Insurers are looking to get bigger and bigger, but you can stand your ground in a payer contract negotiation if you know the ropes. Here’s what to look out for as you suss out potential payers and review the contract your payer comes up with, says AudioEducator speaker Melody Irvine.
How good is the payer’s online access?
Is the payer’s site user-friendly? Does the payer promptly update beneficiary and claim information so that your back office can easily look up insurance verifications?
Is the payer accredited by the NCQA?
The National Committee for Quality Assurance is an independent organization that reviews insurance companies to make sure they are financially sound, explains Irvine.
Are clinician responsibilities reasonable?
Will the medical record requirements turn you into a documentation drudge? What’s your responsibility for phone calls, hospital visits, or ED visits?
How hard is it to onboard new physicians or NPPs with the plan?
Make sure the plan’s credentialing process isn’t so sluggish that you’re stuck waiting around to monetize a new hire’s services.
What are the deadlines for contract renewal?
Make sure there’s no evergreen clause that automatically renews the contract, Irvine warns.
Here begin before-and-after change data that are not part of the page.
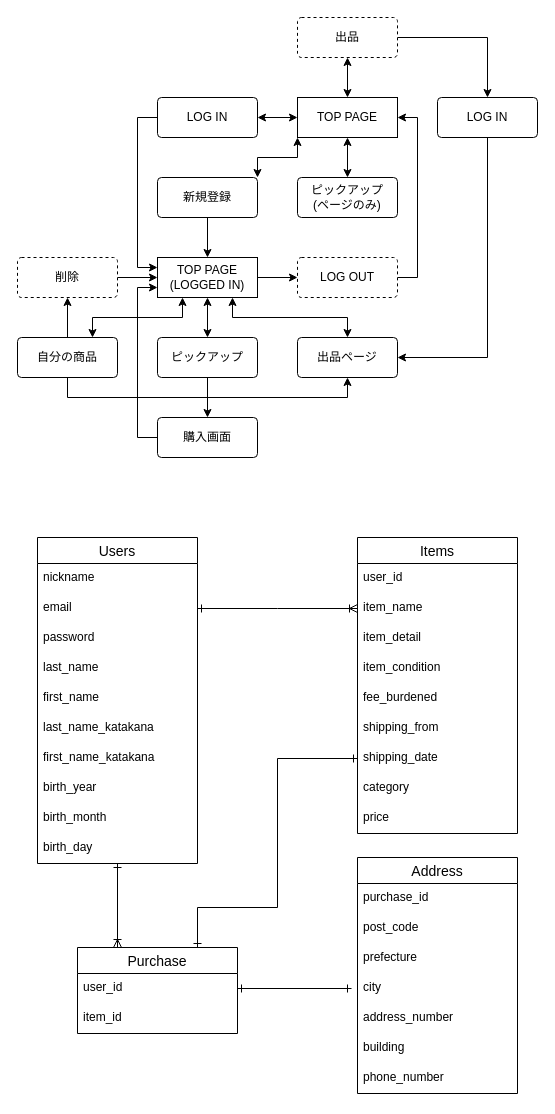
The draw.io diagram furima.dio in akitomoj/furima-29583, before the edit. Source tidied: cells renumbered, new cells numbered last; positions are measured from the earlier drawing's top-left corner, leaving out a move shared by most shapes. Both pictures are drawn from the tidied source at 100%, with x=0, y=0 at pixel (17, 17).
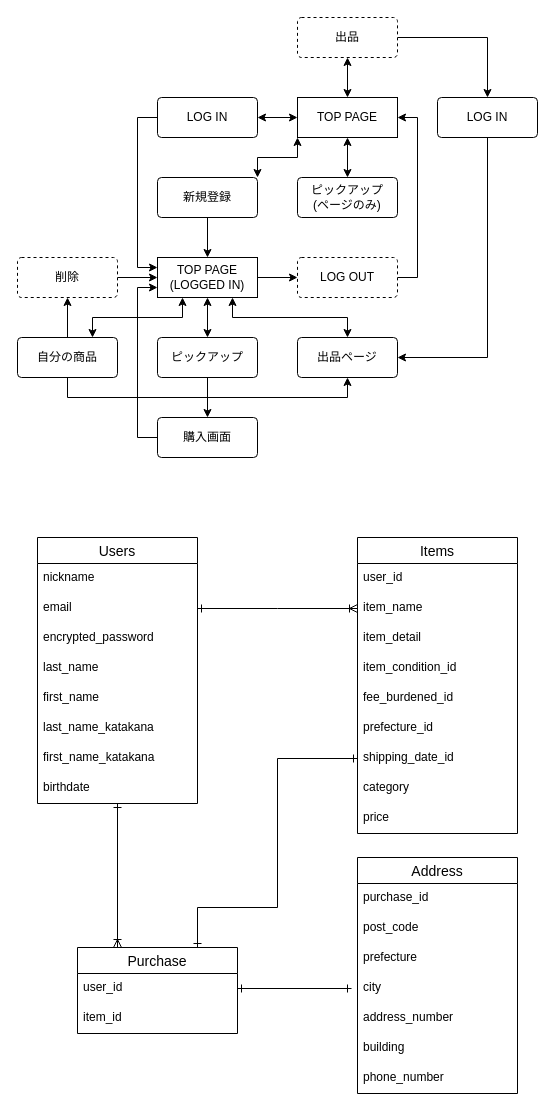
Above is the later version.

Commit message (it also covers changes not shown here):
テーブル設計：readmeとER図−修正2

Unchanged cells that the change refers to:
```xml
<mxCell id="45" value="Items" style="swimlane;fontStyle=0;horizontal=1;startSize=26;align=center;fontSize=14;" parent="1" vertex="1">
  <mxGeometry x="340" y="520" width="160" height="296" as="geometry" />
</mxCell>
```

Diff of the diagram source:
```diff
@@
     <mxCell id="34" value="Users" style="swimlane;fontStyle=0;horizontal=1;startSize=26;align=center;fontSize=14;" parent="1" vertex="1">
-      <mxGeometry x="20" y="520" width="160" height="326" as="geometry" />
+      <mxGeometry x="20" y="520" width="160" height="266" as="geometry" />
     </mxCell>
@@
-    <mxCell id="37" value="password" style="text;strokeColor=none;fillColor=none;spacingLeft=4;spacingRight=4;overflow=hidden;fontSize=12;" parent="34" vertex="1">
+    <mxCell id="37" value="encrypted_password" style="text;strokeColor=none;fillColor=none;spacingLeft=4;spacingRight=4;overflow=hidden;fontSize=12;" parent="34" vertex="1">
       <mxGeometry y="86" width="160" height="30" as="geometry" />
     </mxCell>
@@
-    <mxCell id="42" value="birth_year" style="text;strokeColor=none;fillColor=none;spacingLeft=4;spacingRight=4;overflow=hidden;fontSize=12;" parent="34" vertex="1">
+    <mxCell id="42" value="birthdate" style="text;strokeColor=none;fillColor=none;spacingLeft=4;spacingRight=4;overflow=hidden;fontSize=12;" parent="34" vertex="1">
       <mxGeometry y="236" width="160" height="30" as="geometry" />
     </mxCell>
-    <mxCell id="43" value="birth_month" style="text;strokeColor=none;fillColor=none;spacingLeft=4;spacingRight=4;overflow=hidden;fontSize=12;" parent="34" vertex="1">
-      <mxGeometry y="266" width="160" height="30" as="geometry" />
-    </mxCell>
-    <mxCell id="44" value="birth_day" style="text;strokeColor=none;fillColor=none;spacingLeft=4;spacingRight=4;overflow=hidden;fontSize=12;" parent="34" vertex="1">
-      <mxGeometry y="296" width="160" height="30" as="geometry" />
-    </mxCell>
@@
-    <mxCell id="49" value="item_condition" style="text;strokeColor=none;fillColor=none;spacingLeft=4;spacingRight=4;overflow=hidden;fontSize=12;" parent="45" vertex="1">
+    <mxCell id="49" value="item_condition_id" style="text;strokeColor=none;fillColor=none;spacingLeft=4;spacingRight=4;overflow=hidden;fontSize=12;" parent="45" vertex="1">
       <mxGeometry y="116" width="160" height="30" as="geometry" />
     </mxCell>
-    <mxCell id="50" value="fee_burdened" style="text;strokeColor=none;fillColor=none;spacingLeft=4;spacingRight=4;overflow=hidden;fontSize=12;" parent="45" vertex="1">
+    <mxCell id="50" value="fee_burdened_id" style="text;strokeColor=none;fillColor=none;spacingLeft=4;spacingRight=4;overflow=hidden;fontSize=12;" parent="45" vertex="1">
       <mxGeometry y="146" width="160" height="30" as="geometry" />
     </mxCell>
-    <mxCell id="51" value="shipping_from" style="text;strokeColor=none;fillColor=none;spacingLeft=4;spacingRight=4;overflow=hidden;fontSize=12;" parent="45" vertex="1">
+    <mxCell id="51" value="prefecture_id" style="text;strokeColor=none;fillColor=none;spacingLeft=4;spacingRight=4;overflow=hidden;fontSize=12;" parent="45" vertex="1">
       <mxGeometry y="176" width="160" height="30" as="geometry" />
     </mxCell>
-    <mxCell id="52" value="shipping_date" style="text;strokeColor=none;fillColor=none;spacingLeft=4;spacingRight=4;overflow=hidden;points=[[0,0.5],[1,0.5]];portConstraint=eastwest;fontSize=12;" parent="45" vertex="1">
+    <mxCell id="52" value="shipping_date_id" style="text;strokeColor=none;fillColor=none;spacingLeft=4;spacingRight=4;overflow=hidden;points=[[0,0.5],[1,0.5]];portConstraint=eastwest;fontSize=12;" parent="45" vertex="1">
       <mxGeometry y="206" width="160" height="30" as="geometry" />
     </mxCell>
```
You want the ability to re-negotiate every year.
Does the contract have a most favored nation clause and if so, are you okay with that?
An MFN clauses requires you to give that plan the lowest rate you’ve negotiated with any other plan.
Does the contract have a silent PPO clause?
If so, you should eliminate it, Irvine says. Silent PPOs have been around for a long time, but they can catch practices unawares, she warns.
What’s the policy for retroactive denials?
Prohibit the plan from rescinding money if the claim is more than 120 days old, Irvine suggests.
What are the offset and withholds provisions?
These terms give the plan the ability to withhold payments from your practice for a variety of reasons, including incorrect or duplicate payments. Make sure there is a time limit for withholds and that they kick in only after you’ve been given the right to appeal, Irvine recommends.
Does the contract define ‘clean claim’ clearly?
Should you add a provision that the insurer add interest to denials of clean claims when the payments come in too slowly?
Eyes Open: Check the payer’s definitions for other revenue-crucial terms like “timely filing” and “medical necessity.” These definitions may be in the policy manual, not the contract.
Does the contract have a binding clause that prevents you from filing a lawsuit in the event of a dispute?
If so, Irvine suggests you negotiate to remove it.
Will the plan notify you in writing 30 days in advance of any policy change?
That’s a good clause for you to have, but you’ll have to make sure someone in your practice is actually receiving, reading, and acting on those notices.
Can you write a 90 day out clause into contract?
If you find your practice losing money once you’re under the contract, the 90 day out clause allows you to cancel the contract before the contract is out, even without cause, says Irvine.